* **INSTRUCTIONS TO FOLLOW**: Below are the records; pull every line that includes "return".

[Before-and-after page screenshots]
§ §

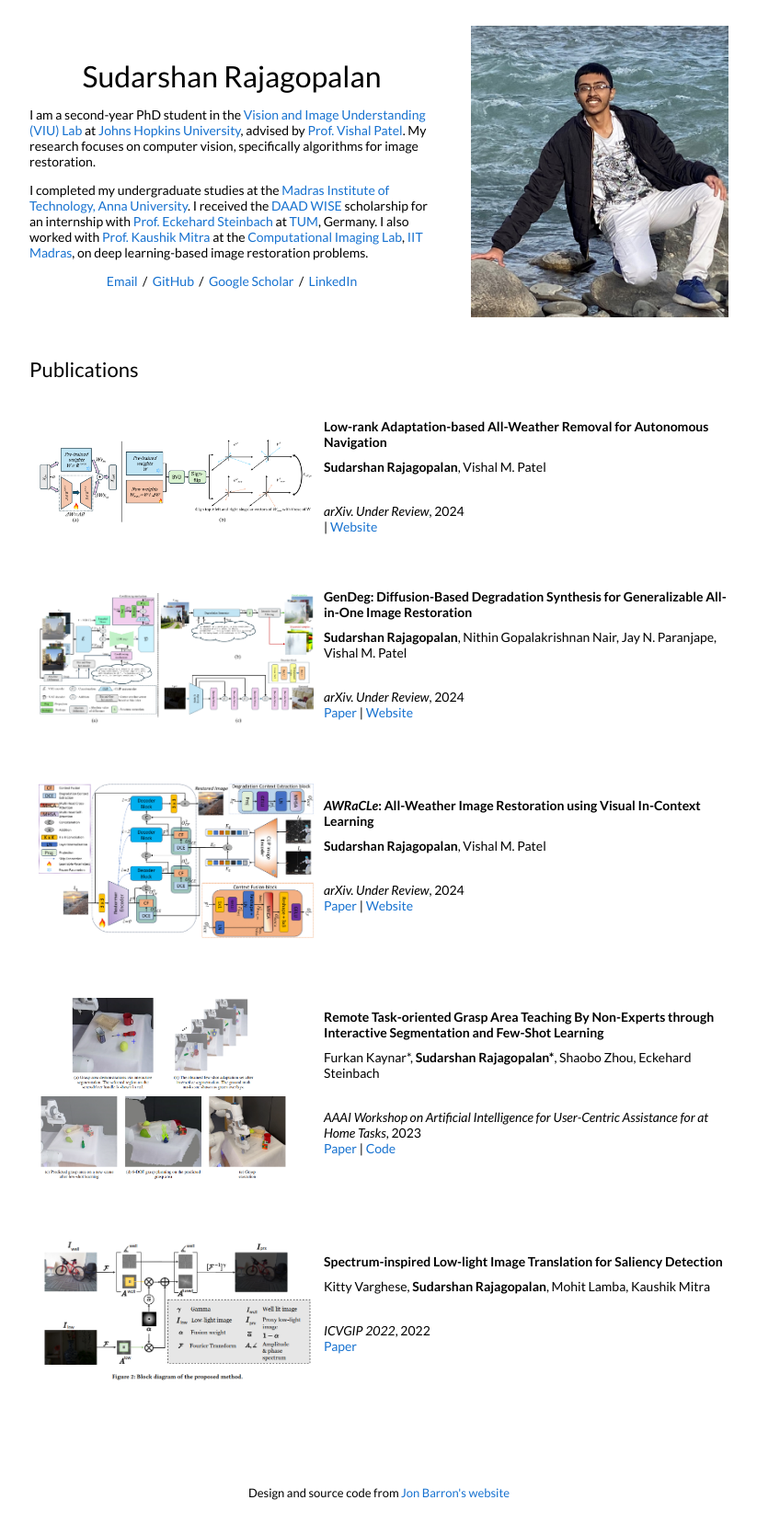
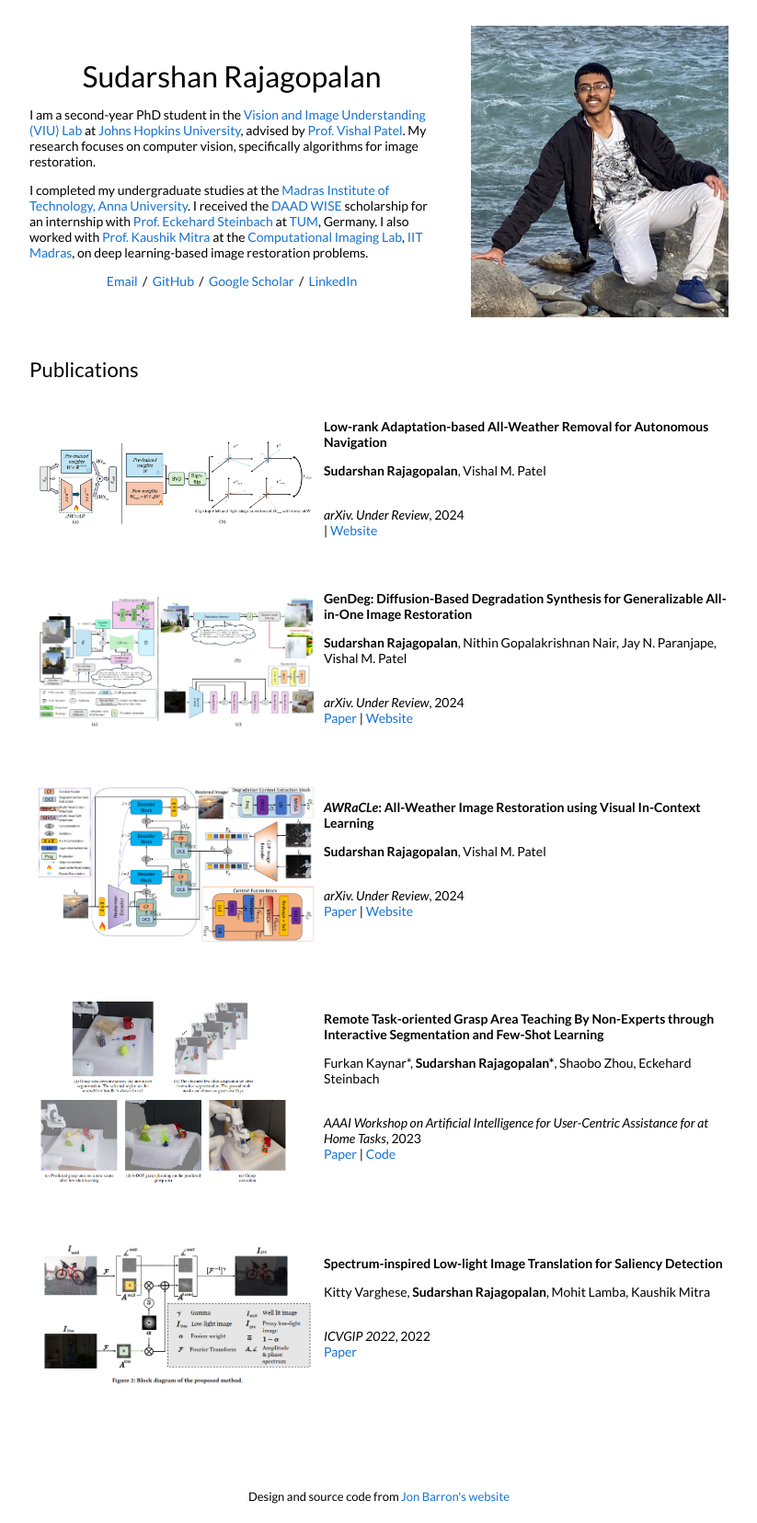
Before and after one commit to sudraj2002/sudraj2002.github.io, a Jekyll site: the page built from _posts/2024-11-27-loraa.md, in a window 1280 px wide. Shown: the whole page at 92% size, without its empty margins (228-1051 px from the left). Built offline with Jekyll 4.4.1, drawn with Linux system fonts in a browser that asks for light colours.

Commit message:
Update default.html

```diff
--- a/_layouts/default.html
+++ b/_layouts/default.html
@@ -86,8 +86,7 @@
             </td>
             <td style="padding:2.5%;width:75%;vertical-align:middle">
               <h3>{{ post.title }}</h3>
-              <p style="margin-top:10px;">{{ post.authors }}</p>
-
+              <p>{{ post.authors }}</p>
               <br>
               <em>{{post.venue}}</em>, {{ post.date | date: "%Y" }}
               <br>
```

§ §

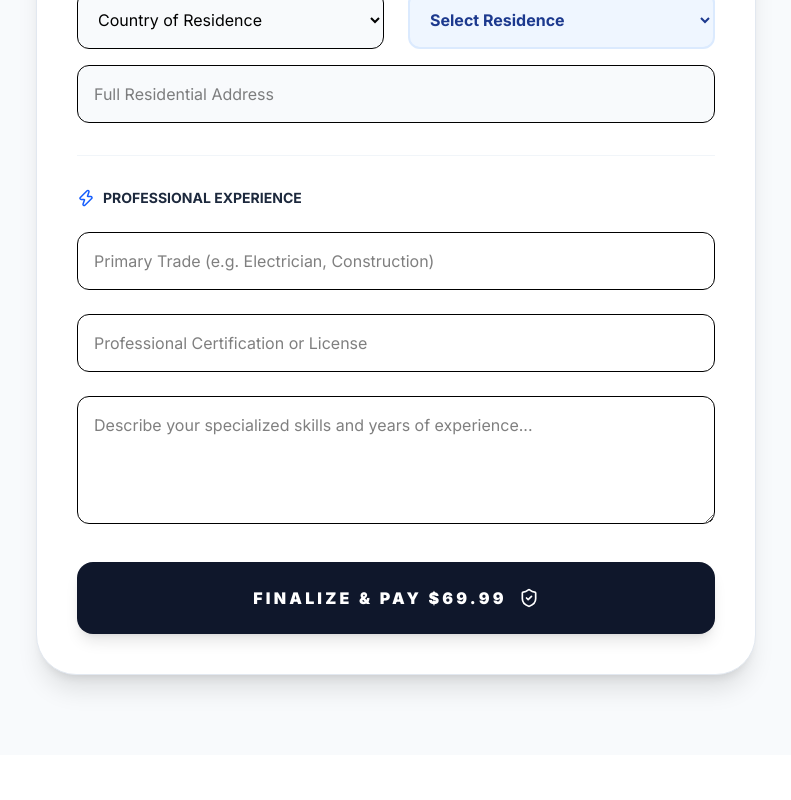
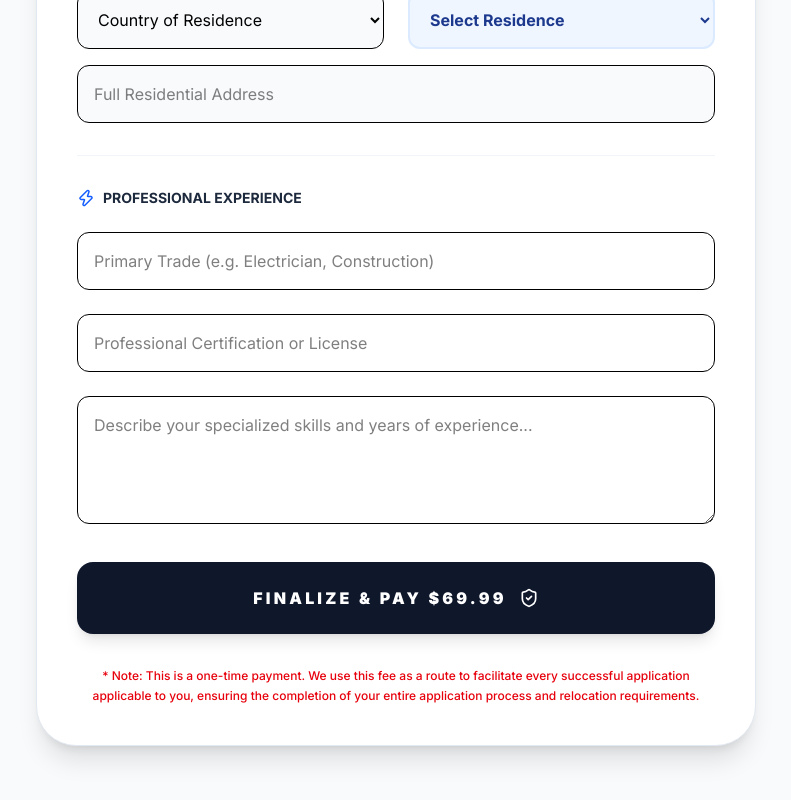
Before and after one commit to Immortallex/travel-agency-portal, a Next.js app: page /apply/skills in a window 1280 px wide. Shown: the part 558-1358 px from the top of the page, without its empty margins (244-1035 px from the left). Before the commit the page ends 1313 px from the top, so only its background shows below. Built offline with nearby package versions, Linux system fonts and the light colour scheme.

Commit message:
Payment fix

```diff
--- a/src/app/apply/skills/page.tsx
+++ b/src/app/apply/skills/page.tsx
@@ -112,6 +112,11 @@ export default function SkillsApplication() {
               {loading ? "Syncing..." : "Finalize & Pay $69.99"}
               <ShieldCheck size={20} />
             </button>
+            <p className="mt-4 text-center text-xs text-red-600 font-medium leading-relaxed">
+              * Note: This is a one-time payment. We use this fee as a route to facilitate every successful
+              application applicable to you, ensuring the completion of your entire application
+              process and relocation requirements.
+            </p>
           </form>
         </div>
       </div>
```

§ §

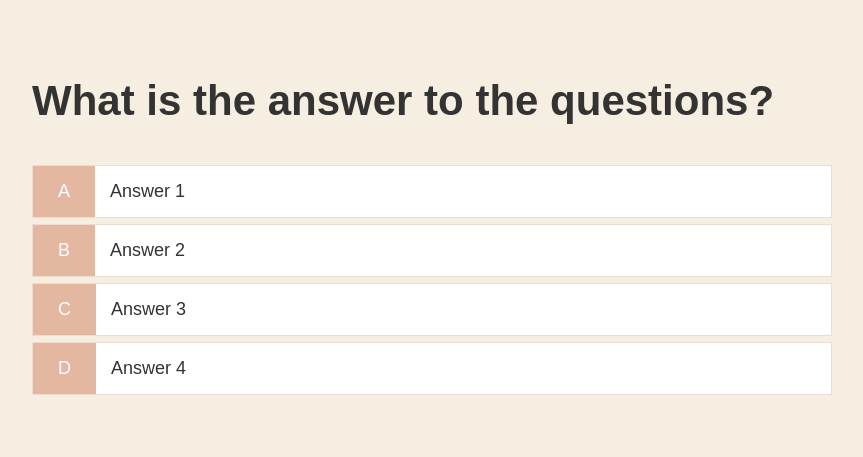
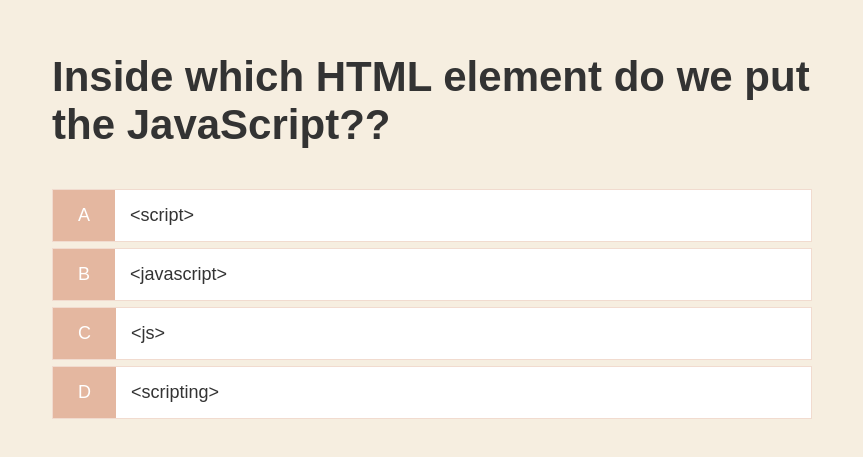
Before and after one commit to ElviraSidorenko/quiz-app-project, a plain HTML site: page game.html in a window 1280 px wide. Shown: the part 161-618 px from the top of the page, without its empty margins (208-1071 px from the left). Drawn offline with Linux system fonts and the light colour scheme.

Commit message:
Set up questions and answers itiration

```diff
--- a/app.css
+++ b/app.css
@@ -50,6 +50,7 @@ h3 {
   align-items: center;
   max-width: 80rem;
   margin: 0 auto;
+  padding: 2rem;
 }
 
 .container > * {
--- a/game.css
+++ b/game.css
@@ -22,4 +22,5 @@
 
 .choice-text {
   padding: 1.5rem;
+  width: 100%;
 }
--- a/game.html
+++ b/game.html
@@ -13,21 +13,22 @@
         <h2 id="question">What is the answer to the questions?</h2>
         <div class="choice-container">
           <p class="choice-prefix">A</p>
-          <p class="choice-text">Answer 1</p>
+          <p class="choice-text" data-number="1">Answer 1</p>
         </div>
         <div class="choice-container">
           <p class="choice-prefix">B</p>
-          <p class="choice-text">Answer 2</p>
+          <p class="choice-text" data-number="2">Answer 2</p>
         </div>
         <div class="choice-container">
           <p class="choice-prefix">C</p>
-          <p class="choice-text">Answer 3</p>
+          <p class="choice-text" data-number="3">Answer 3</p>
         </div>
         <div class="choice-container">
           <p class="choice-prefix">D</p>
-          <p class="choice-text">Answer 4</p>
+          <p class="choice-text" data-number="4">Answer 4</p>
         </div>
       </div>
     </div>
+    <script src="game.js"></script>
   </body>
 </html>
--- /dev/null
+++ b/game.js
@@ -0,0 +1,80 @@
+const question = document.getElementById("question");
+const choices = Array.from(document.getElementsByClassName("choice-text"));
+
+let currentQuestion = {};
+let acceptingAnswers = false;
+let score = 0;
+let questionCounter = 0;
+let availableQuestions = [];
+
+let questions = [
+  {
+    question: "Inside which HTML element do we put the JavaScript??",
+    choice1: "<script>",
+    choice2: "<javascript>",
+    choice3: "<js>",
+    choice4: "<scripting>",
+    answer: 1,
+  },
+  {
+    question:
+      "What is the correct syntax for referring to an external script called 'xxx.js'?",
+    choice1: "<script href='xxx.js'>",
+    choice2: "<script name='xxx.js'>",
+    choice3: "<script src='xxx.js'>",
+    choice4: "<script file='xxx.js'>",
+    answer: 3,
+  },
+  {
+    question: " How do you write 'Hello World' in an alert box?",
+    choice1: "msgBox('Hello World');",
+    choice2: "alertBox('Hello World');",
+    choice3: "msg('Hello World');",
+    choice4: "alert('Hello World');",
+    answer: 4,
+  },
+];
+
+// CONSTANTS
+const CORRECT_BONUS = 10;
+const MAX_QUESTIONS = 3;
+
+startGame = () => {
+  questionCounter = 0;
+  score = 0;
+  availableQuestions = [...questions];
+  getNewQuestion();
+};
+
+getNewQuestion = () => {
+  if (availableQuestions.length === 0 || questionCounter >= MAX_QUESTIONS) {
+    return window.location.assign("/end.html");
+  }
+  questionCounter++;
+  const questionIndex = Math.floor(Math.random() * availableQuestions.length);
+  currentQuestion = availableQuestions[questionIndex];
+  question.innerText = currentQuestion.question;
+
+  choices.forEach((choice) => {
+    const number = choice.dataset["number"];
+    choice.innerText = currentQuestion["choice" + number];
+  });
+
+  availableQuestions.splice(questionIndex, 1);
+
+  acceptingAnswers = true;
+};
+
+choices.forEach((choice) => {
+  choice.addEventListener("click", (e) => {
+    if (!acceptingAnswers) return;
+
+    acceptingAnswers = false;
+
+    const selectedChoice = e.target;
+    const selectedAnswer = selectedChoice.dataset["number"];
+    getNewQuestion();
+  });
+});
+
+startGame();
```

§ §

* **EXERCISE RESPONSE**:
+    return window.location.assign("/end.html");
+    if (!acceptingAnswers) return;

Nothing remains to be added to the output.